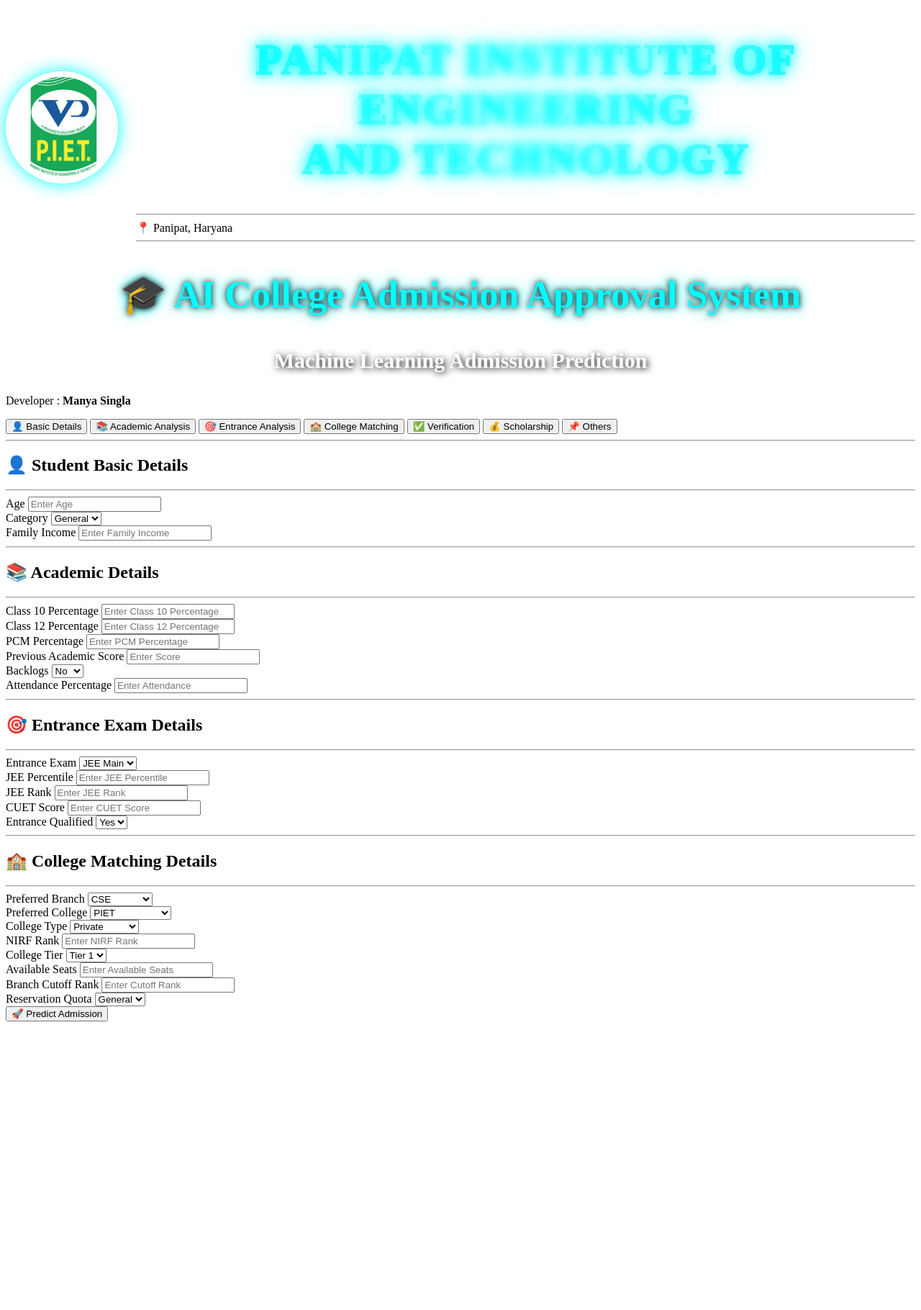
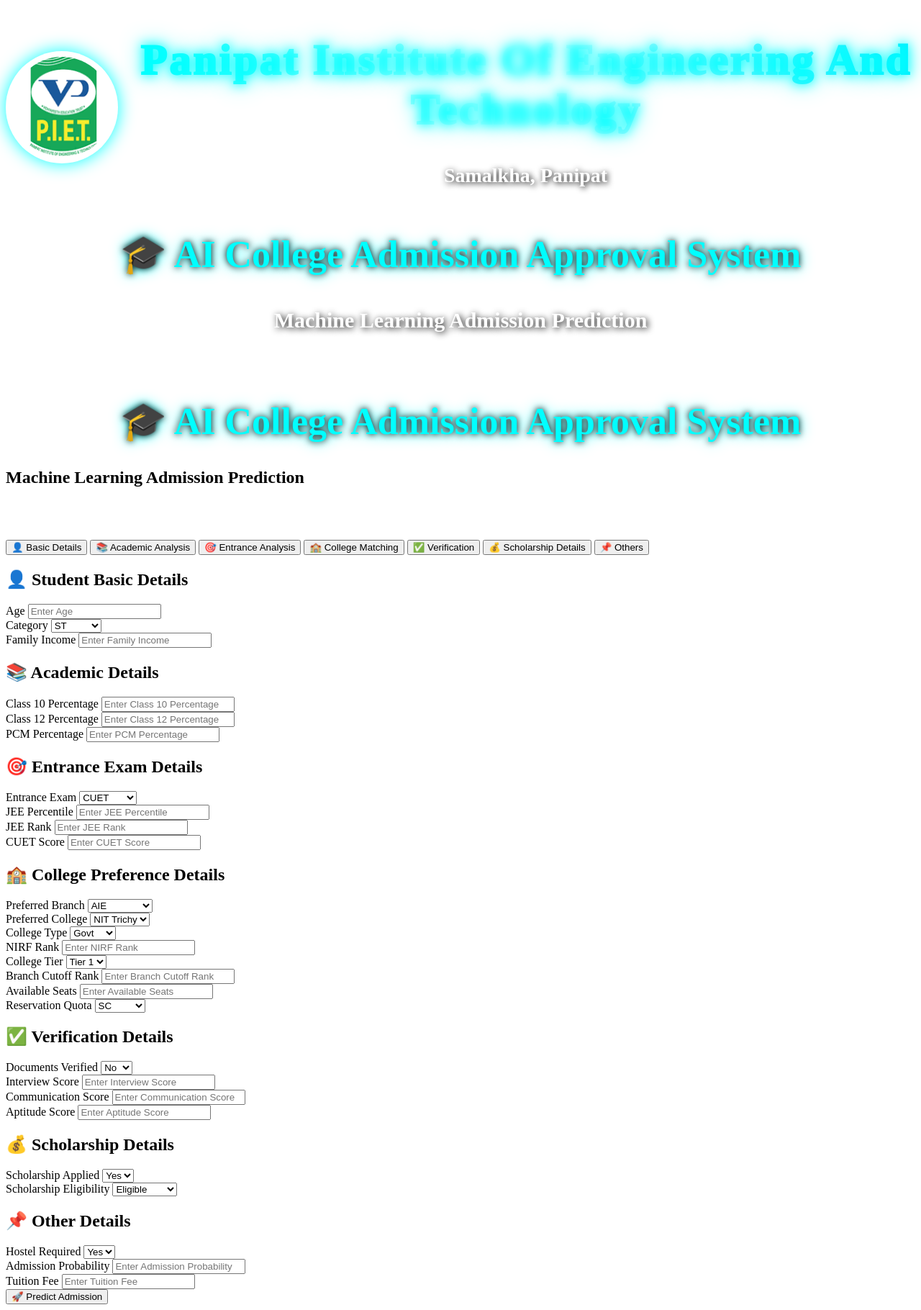
Before and after one commit to Manya2507/College-Admission-Approval-System, a Flask app: page / in a window 1280 px wide. Shown: the whole page at 72% size. Before the commit the page ends 1419 px from the top, so only its background shows below. Run offline with Flask 3, Linux system fonts and the light colour scheme.

Commit message:
Update index.html

```diff
--- a/templates/index.html
+++ b/templates/index.html
@@ -1,60 +1,61 @@
 <!DOCTYPE html>
-<html lang="en">
+
+<html>
 
 <head>
 
-    <meta charset="UTF-8">
-    <meta name="viewport" content="width=device-width, initial-scale=1.0">
-
-    <title>AI College Admission Approval System</title>
+<title>
+AI College Admission System
+</title>
 
 <link rel="stylesheet" href="/static/style.css">
 
-    <link rel="preconnect" href="https://fonts.googleapis.com">
+</head>
 
-    <link href="https://fonts.googleapis.com/css2?family=Poppins:wght@300;400;500;600;700;800&display=swap" rel="stylesheet">
-
-</head>
 
 <body>
 
+
 <div class="overlay">
 
-<!-- ===================================================== -->
-<!-- PIET HEADER -->
-<!-- ===================================================== -->
 
 <div class="header">
 
+
+<!-- ==========================
+     COLLEGE HEADER
+========================== -->
+
 <div class="college-header">
+
 
 <img src="/static/images/piet_logo.png"
 class="college-logo">
 
+
 <div>
 
 <h1 class="college-name">
-
-PANIPAT INSTITUTE OF ENGINEERING <br>
-AND TECHNOLOGY
-
+Panipat Institute Of Engineering And Technology
 </h1>
 
-<div class="location-line">
 
-<hr>
+<p class="college-subtitle">
+Samalkha, Panipat
+</p>
 
-<span>
-📍 Panipat, Haryana
-</span>
-
-<hr>
 
 </div>
 
+
 </div>
 
-</div>
+
+
+<!-- ==========================
+     PROJECT TITLE
+========================== -->
+
 
 <h2 class="project-title">
 
@@ -62,280 +63,275 @@ AND TECHNOLOGY
 
 </h2>
 
+
+
 <h3 class="project-subtitle">
 
 Machine Learning Admission Prediction
 
 </h3>
 
-<p class="developer">
 
-Developer :
-<b>Manya Singla</b>
 
+<p class="developer-name">
+
+Developer : Manya Singla
+
+</p>
+
+
+</div>
+    </div>
+
+    <h1 class="project-title">
+        🎓 AI College Admission Approval System
+    </h1>
+
+    <h2>
+        Machine Learning Admission Prediction
+    </h2>
+
+    <p class="developer-name">
+        Developer : <strong>Manya Singla</strong>
     </p>
 
 </div>
 
-<!-- ===================================================== -->
-<!-- MENU -->
-<!-- ===================================================== -->
+</div>
+
+ <!-- ============================= -->
+<!-- STUDENT DETAILS BUTTONS -->
+<!-- ============================= -->
+
 
 <div class="menu">
+
 
 <button onclick="showSection('basic')">
 👤 Basic Details
 </button>
 
+
 <button onclick="showSection('academic')">
 📚 Academic Analysis
 </button>
+
 
 <button onclick="showSection('entrance')">
 🎯 Entrance Analysis
 </button>
 
+
 <button onclick="showSection('college')">
 🏫 College Matching
 </button>
+
 
 <button onclick="showSection('verification')">
 ✅ Verification
 </button>
 
+
 <button onclick="showSection('extra')">
-💰 Scholarship
+💰 Scholarship Details
 </button>
 
 <button onclick="showSection('others')">
 📌 Others
 </button>
 
+
 </div>
 
-<!-- ===================================================== -->
+
+
+
+
+<!-- ============================= -->
 <!-- BASIC DETAILS -->
-<!-- ===================================================== -->
+<!-- ============================= -->
+
 
 <div id="basic" class="section">
 
-<div class="section-title">
-
-<hr>
-
-<h2>
-👤 Student Basic Details
-</h2>
-
-<hr>
-
-</div>
+    <h2>👤 Student Basic Details</h2>
 
     <div class="grid">
 
         <div class="form-group">
-
             <label>Age</label>
-
-<input
-id="Age"
-placeholder="Enter Age">
-
+            <input id="Age" placeholder="Enter Age">
         </div>
 
         <div class="form-group">
-
             <label>Category</label>
-
             <select id="Category">
-
-<option>General</option>
+                <option>ST</option>
                 <option>OBC</option>
                 <option>SC</option>
-<option>ST</option>
                 <option>EWS</option>
-
+                <option>General</option>
             </select>
-
         </div>
 
         <div class="form-group">
-
             <label>Family Income</label>
-
-<input
-id="Family_Income"
-placeholder="Enter Family Income">
-
+            <input id="Family_Income" placeholder="Enter Family Income">
         </div>
 
     </div>
 
 </div>
 
-<!-- ===================================================== -->
-<!-- ACADEMIC -->
-<!-- ===================================================== -->
+
+
+<!-- ============================= -->
+<!-- ACADEMIC DETAILS -->
+<!-- ============================= -->
+
 
 <div id="academic" class="section hidden">
 
-<!-- Part 2 -->
-
-</div>
-
-<!-- ===================================================== -->
-<!-- ENTRANCE -->
-<!-- ===================================================== -->
-
-<div id="entrance" class="section hidden">
-
-<!-- Part 2 -->
-
-</div>
-
-<!-- ===================================================== -->
-<!-- COLLEGE -->
-<!-- ===================================================== -->
-
-<div id="college" class="section hidden">
-
-<!-- Part 2 -->
-
-</div>
-
-<!-- ===================================================== -->
-<!-- VERIFICATION -->
-<!-- ===================================================== -->
-
-<div id="verification" class="section hidden">
-
-<!-- Part 2 -->
-
-</div>
-
-<!-- ===================================================== -->
-<!-- SCHOLARSHIP -->
-<!-- ===================================================== -->
-
-<div id="extra" class="section hidden">
-
-<!-- Part 2 -->
-
-</div>
-
-<!-- ===================================================== -->
-<!-- OTHERS -->
-<!-- ===================================================== -->
-
-<div id="others" class="section hidden">
-
-<!-- Part 2 -->
-
-</div>
-<!-- ===================================================== -->
-<!-- ACADEMIC DETAILS -->
-<!-- ===================================================== -->
-
-<div id="academic" class="section hidden">
-
-<div class="section-title">
-
-<hr>
-
-<h2>
-📚 Academic Details
-</h2>
-
-<hr>
-
-</div>
-
+    <h2>📚 Academic Details</h2>
 
     <div class="grid">
 
+        <div class="form-group">
+            <label>Class 10 Percentage</label>
+            <input id="Class10_%" placeholder="Enter Class 10 Percentage">
+        </div>
 
         <div class="form-group">
+            <label>Class 12 Percentage</label>
+            <input id="Class12_%" placeholder="Enter Class 12 Percentage">
+        </div>
 
-<label>
-Class 10 Percentage
-</label>
+        <div class="form-group">
+            <label>PCM Percentage</label>
+            <input id="PCM_%" placeholder="Enter PCM Percentage">
+        </div>
 
-<input
-id="Class10_Percentage"
-placeholder="Enter Class 10 Percentage">
+    </div>
 
 </div>
 
 
 
+
+<!-- ============================= -->
+<!-- ENTRANCE DETAILS -->
+<!-- ============================= -->
+
+<div id="entrance" class="section hidden">
+
+    <h2>🎯 Entrance Exam Details</h2>
+
+    <div class="grid">
+
         <div class="form-group">
+            <label>Entrance Exam</label>
+            <select id="Entrance_Exam">
+                <option>CUET</option>
+                <option>JEE Main</option>
 
-<label>
-Class 12 Percentage
-</label>
 
-<input
-id="Class12_Percentage"
-placeholder="Enter Class 12 Percentage">
+            </select>
+        </div>
+
+        <div class="form-group">
+            <label>JEE Percentile</label>
+            <input id="JEE_Percentile" placeholder="Enter JEE Percentile">
+        </div>
+
+        <div class="form-group">
+            <label>JEE Rank</label>
+            <input id="JEE_Rank" placeholder="Enter JEE Rank">
+        </div>
+
+        <div class="form-group">
+            <label>CUET Score</label>
+            <input id="CUET_Score" placeholder="Enter CUET Score">
+        </div>
+
+    </div>
 
 </div>
 
 
+<!-- ============================= -->
+<!-- COLLEGE DETAILS -->
+<!-- ============================= -->
+
+<div id="college" class="section hidden">
+
+    <h2>🏫 College Preference Details</h2>
+
+    <div class="grid">
 
         <div class="form-group">
+            <label>Preferred Branch</label>
+            <select id="Preferred_Branch">
+                <option>AIE</option>
+                <option>Civil</option>
+                <option>Mechanical</option>
+                <option>CSE</option>
+                <option>ECE</option>
 
-<label>
-PCM Percentage
-</label>
-
-<input
-id="PCM_Percentage"
-placeholder="Enter PCM Percentage">
-
+            </select>
         </div>
 
+        <div class="form-group">
+            <label>Preferred College</label>
+            <select id="Preferred_College">
+                <option>NIT Trichy</option>
+                <option>Chitkara</option>
+                <option>Thapar</option>
+                <option>IIT Delhi</option>
+            </select>
+        </div>
 
         <div class="form-group">
-
-<label>
-Previous Academic Score
-</label>
-
-<input
-id="Previous_Academic_Score"
-placeholder="Enter Score">
-
+            <label>College Type</label>
+            <select id="College_Type">
+                <option>Govt</option>
+                <option>Private</option>
+            </select>
         </div>
 
+        <div class="form-group">
+            <label>NIRF Rank</label>
+            <input id="NIRF_Rank" placeholder="Enter NIRF Rank">
+        </div>
 
         <div class="form-group">
-
-<label>
-Backlogs
-</label>
-
-<select id="Backlogs">
-
-<option>No</option>
-<option>Yes</option>
-
+            <label>College Tier</label>
+            <select id="College_Tier">
+                <option>Tier 1</option>
+                <option>Tier 2</option>
+                <option>Tier 3</option>
             </select>
-
         </div>
 
+        <div class="form-group">
+            <label>Branch Cutoff Rank</label>
+            <input id="Branch_Cutoff_Rank" placeholder="Enter Branch Cutoff Rank">
+        </div>
 
         <div class="form-group">
-
-<label>
-Attendance Percentage
-</label>
-
-<input
-id="Attendance_Percentage"
-placeholder="Enter Attendance">
-
+            <label>Available Seats</label>
+            <input id="Available_Seats" placeholder="Enter Available Seats">
         </div>
 
+        <div class="form-group">
+            <label>Reservation Quota</label>
+            <select id="Reservation_Quota">
+                <option>SC</option>
+                <option>OBC</option>
+                <option>EWS</option>
+                <option>ST</option>
+                <option>General</option>
+            </select>
+        </div>
 
     </div>
 
@@ -345,25 +341,116 @@ placeholder="Enter Attendance">
 
 
 
-<!-- ===================================================== -->
-<!-- ENTRANCE DETAILS -->
-<!-- ===================================================== -->
+<!-- ============================= -->
+<!-- VERIFICATION DETAILS -->
+<!-- ============================= -->
+
+<div id="verification" class="section hidden">
+
+    <h2>✅ Verification Details</h2>
+
+    <div class="grid">
+
+        <div class="form-group">
+            <label>Documents Verified</label>
+            <select id="Documents_Verified">
+                <option>No</option>
+                <option>Yes</option>
+            </select>
+        </div>
+
+        <div class="form-group">
+            <label>Interview Score</label>
+            <input id="Interview_Score" placeholder="Enter Interview Score">
+        </div>
+
+        <div class="form-group">
+            <label>Communication Score</label>
+            <input id="Communication_Score" placeholder="Enter Communication Score">
+        </div>
+
+        <div class="form-group">
+            <label>Aptitude Score</label>
+            <input id="Aptitude_Score" placeholder="Enter Aptitude Score">
+        </div>
+
+    </div>
+
+</div>
 
 
-<div id="entrance" class="section hidden">
 
 
-<div class="section-title">
+<!-- ============================= -->
+<!-- SCHOLARSHIP DETAILS -->
+<!-- ============================= -->
 
-<hr>
+<div id="extra" class="section hidden">
 
 <h2>
-🎯 Entrance Exam Details
+💰 Scholarship Details
 </h2>
 
-<hr>
+
+<div class="grid">
+
+
+<div class="form-group">
+
+<label>
+Scholarship Applied
+</label>
+
+
+<select id="Scholarship_Applied">
+
+<option>Yes</option>
+<option>No</option>
+
+</select>
+
 
 </div>
+
+
+
+
+<div class="form-group">
+
+<label>
+Scholarship Eligibility
+</label>
+
+
+<select id="Scholarship_Eligibility">
+
+
+<option>Eligible</option>
+
+<option>Not Eligible</option>
+
+
+</select>
+
+
+</div>
+
+
+
+</div>
+
+
+</div>
+<!-- ============================= -->
+<!-- OTHERS -->
+<!-- ============================= -->
+
+<div id="others" class="section hidden">
+
+
+<h2>
+📌 Other Details
+</h2>
 
 
 
@@ -373,18 +460,18 @@ placeholder="Enter Attendance">
 <div class="form-group">
 
 <label>
-Entrance Exam
+Hostel Required
 </label>
 
-<select id="Entrance_Exam">
 
-<option>JEE Main</option>
+<select id="Hostel_Required">
 
-<option>CUET</option>
+<option>Yes</option>
 
-<option>None</option>
+<option>No</option>
 
 </select>
+
 
 </div>
 
@@ -394,65 +481,12 @@ Entrance Exam
 <div class="form-group">
 
 <label>
-JEE Percentile
+Admission Probability
 </label>
 
-<input
-id="JEE_Percentile"
-placeholder="Enter JEE Percentile">
 
-</div>
-
-
-
-
-<div class="form-group">
-
-<label>
-JEE Rank
-</label>
-
-<input
-id="JEE_Rank"
-placeholder="Enter JEE Rank">
-
-</div>
-
-
-
-
-<div class="form-group">
-
-<label>
-CUET Score
-</label>
-
-<input
-id="CUET_Score"
-placeholder="Enter CUET Score">
-
-</div>
-
-
-
-<div class="form-group">
-
-<label>
-Entrance Qualified
-</label>
-
-<select id="Entrance_Qualified">
-
-<option>Yes</option>
-
-<option>No</option>
-
-</select>
-
-</div>
-
-
-</div>
+<input id="Admission_Probability"
+placeholder="Enter Admission Probability">
 
 
 </div>
@@ -461,208 +495,30 @@ Entrance Qualified
 
 
 
+<div class="form-group">
 
-<!-- ===================================================== -->
-<!-- COLLEGE PREFERENCE -->
-<!-- ===================================================== -->
+<label>
+Tuition Fee
+</label>
 
 
-<div id="college" class="section hidden">
+<input id="Tuition_Fee"
+placeholder="Enter Tuition Fee">
 
-
-<div class="section-title">
-
-<hr>
-
-<h2>
-🏫 College Matching Details
-</h2>
-
-<hr>
 
 </div>
 
-
-
-<div class="grid">
-
-
-<div class="form-group">
-
-<label>
-Preferred Branch
-</label>
-
-<select id="Preferred_Branch">
-
-<option>CSE</option>
-
-<option>AIML</option>
-
-<option>ECE</option>
-
-<option>Mechanical</option>
-
-<option>Civil</option>
-
-</select>
-
-</div>
-
-
-
-<div class="form-group">
-
-<label>
-Preferred College
-</label>
-
-<select id="Preferred_College">
-
-<option>PIET</option>
-
-<option>NIT</option>
-
-<option>IIT</option>
-
-<option>Private College</option>
-
-</select>
-
-</div>
-
-
-
-
-<div class="form-group">
-
-<label>
-College Type
-</label>
-
-<select id="College_Type">
-
-<option>Private</option>
-
-<option>Government</option>
-
-</select>
-
-</div>
-
-
-
-
-<div class="form-group">
-
-<label>
-NIRF Rank
-</label>
-
-<input
-id="NIRF_Rank"
-placeholder="Enter NIRF Rank">
-
-</div>
-
-
-
-
-<div class="form-group">
-
-<label>
-College Tier
-</label>
-
-<select id="College_Tier">
-
-<option>Tier 1</option>
-
-<option>Tier 2</option>
-
-<option>Tier 3</option>
-
-</select>
-
-</div>
-
-
-
-
-<div class="form-group">
-
-<label>
-Available Seats
-</label>
-
-<input
-id="Available_Seats"
-placeholder="Enter Available Seats">
-
-</div>
-
-
-
-<div class="form-group">
-
-<label>
-Branch Cutoff Rank
-</label>
-
-<input
-id="Branch_Cutoff_Rank"
-placeholder="Enter Cutoff Rank">
-
-</div>
-
-
-
-<div class="form-group">
-
-<label>
-Reservation Quota
-</label>
-
-<select id="Reservation_Quota">
-
-<option>General</option>
-
-<option>OBC</option>
-
-<option>SC</option>
-
-<option>ST</option>
-
-<option>EWS</option>
-
-</select>
-
-</div>
 
 
 </div>
 
 
 </div>
-<!-- ===================================================== -->
-<!-- PREDICT BUTTON -->
-<!-- ===================================================== -->
-
-<div class="predict-container">
-
-<button
-class="predict-btn"
-onclick="predictAdmission()">
-
+<button class="predict-btn" onclick="predictAdmission()">
     🚀 Predict Admission
-
 </button>
 
-</div>
 
-<!-- ===================================================== -->
-<!-- RESULT -->
-<!-- ===================================================== -->
 
 <div class="result-box">
 
@@ -670,9 +526,9 @@ onclick="predictAdmission()">
 
 </div>
 
-</div>
 
 <script src="/static/script.js"></script>
+
 
 </body>
 
```
Lines whose indentation alone changed are shown as unchanged.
◇ ◇ ◇ ◇
▶ [Exercise]:
For the string "Learning", show each line of the listing where it appears.

▶ [Response area]:
 Machine Learning Admission Prediction
+        Machine Learning Admission Prediction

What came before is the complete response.